Write out every single entry exactly.

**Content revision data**
=-=-=

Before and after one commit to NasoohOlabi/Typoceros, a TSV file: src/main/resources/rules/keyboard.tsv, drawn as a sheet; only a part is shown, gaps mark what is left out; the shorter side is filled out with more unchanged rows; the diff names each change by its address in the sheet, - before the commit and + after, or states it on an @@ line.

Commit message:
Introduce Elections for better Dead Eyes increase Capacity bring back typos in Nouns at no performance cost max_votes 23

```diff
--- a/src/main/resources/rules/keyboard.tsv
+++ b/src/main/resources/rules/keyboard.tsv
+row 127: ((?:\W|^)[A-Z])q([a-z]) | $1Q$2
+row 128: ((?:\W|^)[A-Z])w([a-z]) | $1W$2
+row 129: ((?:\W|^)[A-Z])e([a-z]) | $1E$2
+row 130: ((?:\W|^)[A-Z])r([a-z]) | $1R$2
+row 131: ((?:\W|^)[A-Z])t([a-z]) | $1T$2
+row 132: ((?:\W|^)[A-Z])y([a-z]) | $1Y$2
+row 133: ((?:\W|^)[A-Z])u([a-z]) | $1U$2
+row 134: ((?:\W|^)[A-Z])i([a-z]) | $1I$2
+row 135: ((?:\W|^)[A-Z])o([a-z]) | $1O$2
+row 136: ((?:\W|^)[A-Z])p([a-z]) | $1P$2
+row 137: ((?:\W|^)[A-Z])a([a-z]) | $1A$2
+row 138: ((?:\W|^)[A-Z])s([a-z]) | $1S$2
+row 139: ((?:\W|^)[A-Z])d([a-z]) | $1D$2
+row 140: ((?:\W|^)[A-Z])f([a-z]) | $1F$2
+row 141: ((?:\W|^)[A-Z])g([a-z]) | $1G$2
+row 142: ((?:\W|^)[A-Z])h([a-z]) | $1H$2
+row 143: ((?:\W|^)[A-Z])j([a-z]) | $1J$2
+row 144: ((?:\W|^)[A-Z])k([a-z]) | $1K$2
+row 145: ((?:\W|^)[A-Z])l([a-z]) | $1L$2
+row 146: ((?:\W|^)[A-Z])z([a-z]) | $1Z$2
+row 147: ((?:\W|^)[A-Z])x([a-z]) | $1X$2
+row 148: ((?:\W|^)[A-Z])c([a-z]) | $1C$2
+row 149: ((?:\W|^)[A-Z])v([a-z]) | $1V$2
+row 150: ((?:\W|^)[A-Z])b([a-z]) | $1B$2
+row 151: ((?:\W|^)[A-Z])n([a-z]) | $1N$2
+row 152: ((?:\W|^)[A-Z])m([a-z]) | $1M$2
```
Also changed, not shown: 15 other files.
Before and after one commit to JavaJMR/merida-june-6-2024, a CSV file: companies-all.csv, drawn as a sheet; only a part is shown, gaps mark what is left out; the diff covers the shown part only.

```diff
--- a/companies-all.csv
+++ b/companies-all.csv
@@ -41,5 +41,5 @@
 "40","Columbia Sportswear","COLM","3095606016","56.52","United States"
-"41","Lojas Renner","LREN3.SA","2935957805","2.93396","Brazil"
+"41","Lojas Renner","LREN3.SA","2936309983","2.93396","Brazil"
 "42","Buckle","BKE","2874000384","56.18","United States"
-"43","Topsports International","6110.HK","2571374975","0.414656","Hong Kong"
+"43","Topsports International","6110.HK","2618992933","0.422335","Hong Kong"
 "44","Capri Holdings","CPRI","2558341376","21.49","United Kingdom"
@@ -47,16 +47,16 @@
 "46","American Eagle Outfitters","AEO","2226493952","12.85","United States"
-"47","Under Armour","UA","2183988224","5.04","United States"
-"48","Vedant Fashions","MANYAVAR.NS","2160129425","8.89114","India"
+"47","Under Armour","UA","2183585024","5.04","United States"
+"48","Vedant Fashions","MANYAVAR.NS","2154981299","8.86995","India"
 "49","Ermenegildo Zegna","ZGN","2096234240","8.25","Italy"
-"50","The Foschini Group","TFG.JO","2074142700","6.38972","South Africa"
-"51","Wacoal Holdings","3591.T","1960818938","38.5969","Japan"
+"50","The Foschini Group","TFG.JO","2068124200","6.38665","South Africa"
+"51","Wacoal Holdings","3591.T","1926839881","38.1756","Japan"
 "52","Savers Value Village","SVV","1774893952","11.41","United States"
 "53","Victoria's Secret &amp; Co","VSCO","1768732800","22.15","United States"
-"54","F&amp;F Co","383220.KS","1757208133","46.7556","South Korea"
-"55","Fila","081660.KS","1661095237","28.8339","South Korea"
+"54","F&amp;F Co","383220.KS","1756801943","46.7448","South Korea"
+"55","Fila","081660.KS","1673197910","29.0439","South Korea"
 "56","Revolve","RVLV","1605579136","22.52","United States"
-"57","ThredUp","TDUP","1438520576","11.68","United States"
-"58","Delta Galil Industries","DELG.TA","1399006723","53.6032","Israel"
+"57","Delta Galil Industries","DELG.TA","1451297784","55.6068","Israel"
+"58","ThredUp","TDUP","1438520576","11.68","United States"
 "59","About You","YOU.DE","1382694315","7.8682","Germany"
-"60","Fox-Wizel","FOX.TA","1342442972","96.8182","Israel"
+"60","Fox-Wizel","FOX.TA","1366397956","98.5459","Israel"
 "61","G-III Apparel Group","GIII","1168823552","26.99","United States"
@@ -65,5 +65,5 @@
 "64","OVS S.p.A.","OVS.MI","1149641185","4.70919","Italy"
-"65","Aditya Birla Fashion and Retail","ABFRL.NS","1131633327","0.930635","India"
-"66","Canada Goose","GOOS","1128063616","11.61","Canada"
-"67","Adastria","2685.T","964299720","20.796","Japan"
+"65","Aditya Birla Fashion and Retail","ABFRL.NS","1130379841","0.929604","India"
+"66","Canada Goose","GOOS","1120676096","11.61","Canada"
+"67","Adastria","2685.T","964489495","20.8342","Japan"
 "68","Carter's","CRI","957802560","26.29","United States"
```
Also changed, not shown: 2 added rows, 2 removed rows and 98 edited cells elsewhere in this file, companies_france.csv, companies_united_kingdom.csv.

=-=-=

**THE ANSWER**
Before and after one commit to NasoohOlabi/Typoceros, a TSV file: src/main/resources/rules/keyboard.tsv, drawn as a sheet; only a part is shown, gaps mark what is left out; the shorter side is filled out with more unchanged rows; the diff names each change by its address in the sheet, - before the commit and + after, or states it on an @@ line.

Commit message:
Introduce Elections for better Dead Eyes increase Capacity bring back typos in Nouns at no performance cost max_votes 23

```diff
--- a/src/main/resources/rules/keyboard.tsv
+++ b/src/main/resources/rules/keyboard.tsv
+row 127: ((?:\W|^)[A-Z])q([a-z]) | $1Q$2
+row 128: ((?:\W|^)[A-Z])w([a-z]) | $1W$2
+row 129: ((?:\W|^)[A-Z])e([a-z]) | $1E$2
+row 130: ((?:\W|^)[A-Z])r([a-z]) | $1R$2
+row 131: ((?:\W|^)[A-Z])t([a-z]) | $1T$2
+row 132: ((?:\W|^)[A-Z])y([a-z]) | $1Y$2
+row 133: ((?:\W|^)[A-Z])u([a-z]) | $1U$2
+row 134: ((?:\W|^)[A-Z])i([a-z]) | $1I$2
+row 135: ((?:\W|^)[A-Z])o([a-z]) | $1O$2
+row 136: ((?:\W|^)[A-Z])p([a-z]) | $1P$2
+row 137: ((?:\W|^)[A-Z])a([a-z]) | $1A$2
+row 138: ((?:\W|^)[A-Z])s([a-z]) | $1S$2
+row 139: ((?:\W|^)[A-Z])d([a-z]) | $1D$2
+row 140: ((?:\W|^)[A-Z])f([a-z]) | $1F$2
+row 141: ((?:\W|^)[A-Z])g([a-z]) | $1G$2
+row 142: ((?:\W|^)[A-Z])h([a-z]) | $1H$2
+row 143: ((?:\W|^)[A-Z])j([a-z]) | $1J$2
+row 144: ((?:\W|^)[A-Z])k([a-z]) | $1K$2
+row 145: ((?:\W|^)[A-Z])l([a-z]) | $1L$2
+row 146: ((?:\W|^)[A-Z])z([a-z]) | $1Z$2
+row 147: ((?:\W|^)[A-Z])x([a-z]) | $1X$2
+row 148: ((?:\W|^)[A-Z])c([a-z]) | $1C$2
+row 149: ((?:\W|^)[A-Z])v([a-z]) | $1V$2
+row 150: ((?:\W|^)[A-Z])b([a-z]) | $1B$2
+row 151: ((?:\W|^)[A-Z])n([a-z]) | $1N$2
+row 152: ((?:\W|^)[A-Z])m([a-z]) | $1M$2
```
Also changed, not shown: 15 other files.
Before and after one commit to JavaJMR/merida-june-6-2024, a CSV file: companies-all.csv, drawn as a sheet; only a part is shown, gaps mark what is left out; the diff covers the shown part only.

```diff
--- a/companies-all.csv
+++ b/companies-all.csv
@@ -41,5 +41,5 @@
 "40","Columbia Sportswear","COLM","3095606016","56.52","United States"
-"41","Lojas Renner","LREN3.SA","2935957805","2.93396","Brazil"
+"41","Lojas Renner","LREN3.SA","2936309983","2.93396","Brazil"
 "42","Buckle","BKE","2874000384","56.18","United States"
-"43","Topsports International","6110.HK","2571374975","0.414656","Hong Kong"
+"43","Topsports International","6110.HK","2618992933","0.422335","Hong Kong"
 "44","Capri Holdings","CPRI","2558341376","21.49","United Kingdom"
@@ -47,16 +47,16 @@
 "46","American Eagle Outfitters","AEO","2226493952","12.85","United States"
-"47","Under Armour","UA","2183988224","5.04","United States"
-"48","Vedant Fashions","MANYAVAR.NS","2160129425","8.89114","India"
+"47","Under Armour","UA","2183585024","5.04","United States"
+"48","Vedant Fashions","MANYAVAR.NS","2154981299","8.86995","India"
 "49","Ermenegildo Zegna","ZGN","2096234240","8.25","Italy"
-"50","The Foschini Group","TFG.JO","2074142700","6.38972","South Africa"
-"51","Wacoal Holdings","3591.T","1960818938","38.5969","Japan"
+"50","The Foschini Group","TFG.JO","2068124200","6.38665","South Africa"
+"51","Wacoal Holdings","3591.T","1926839881","38.1756","Japan"
 "52","Savers Value Village","SVV","1774893952","11.41","United States"
 "53","Victoria's Secret &amp; Co","VSCO","1768732800","22.15","United States"
-"54","F&amp;F Co","383220.KS","1757208133","46.7556","South Korea"
-"55","Fila","081660.KS","1661095237","28.8339","South Korea"
+"54","F&amp;F Co","383220.KS","1756801943","46.7448","South Korea"
+"55","Fila","081660.KS","1673197910","29.0439","South Korea"
 "56","Revolve","RVLV","1605579136","22.52","United States"
-"57","ThredUp","TDUP","1438520576","11.68","United States"
-"58","Delta Galil Industries","DELG.TA","1399006723","53.6032","Israel"
+"57","Delta Galil Industries","DELG.TA","1451297784","55.6068","Israel"
+"58","ThredUp","TDUP","1438520576","11.68","United States"
 "59","About You","YOU.DE","1382694315","7.8682","Germany"
-"60","Fox-Wizel","FOX.TA","1342442972","96.8182","Israel"
+"60","Fox-Wizel","FOX.TA","1366397956","98.5459","Israel"
 "61","G-III Apparel Group","GIII","1168823552","26.99","United States"
@@ -65,5 +65,5 @@
 "64","OVS S.p.A.","OVS.MI","1149641185","4.70919","Italy"
-"65","Aditya Birla Fashion and Retail","ABFRL.NS","1131633327","0.930635","India"
-"66","Canada Goose","GOOS","1128063616","11.61","Canada"
-"67","Adastria","2685.T","964299720","20.796","Japan"
+"65","Aditya Birla Fashion and Retail","ABFRL.NS","1130379841","0.929604","India"
+"66","Canada Goose","GOOS","1120676096","11.61","Canada"
+"67","Adastria","2685.T","964489495","20.8342","Japan"
 "68","Carter's","CRI","957802560","26.29","United States"
```
Also changed, not shown: 2 added rows, 2 removed rows and 98 edited cells elsewhere in this file, companies_france.csv, companies_united_kingdom.csv.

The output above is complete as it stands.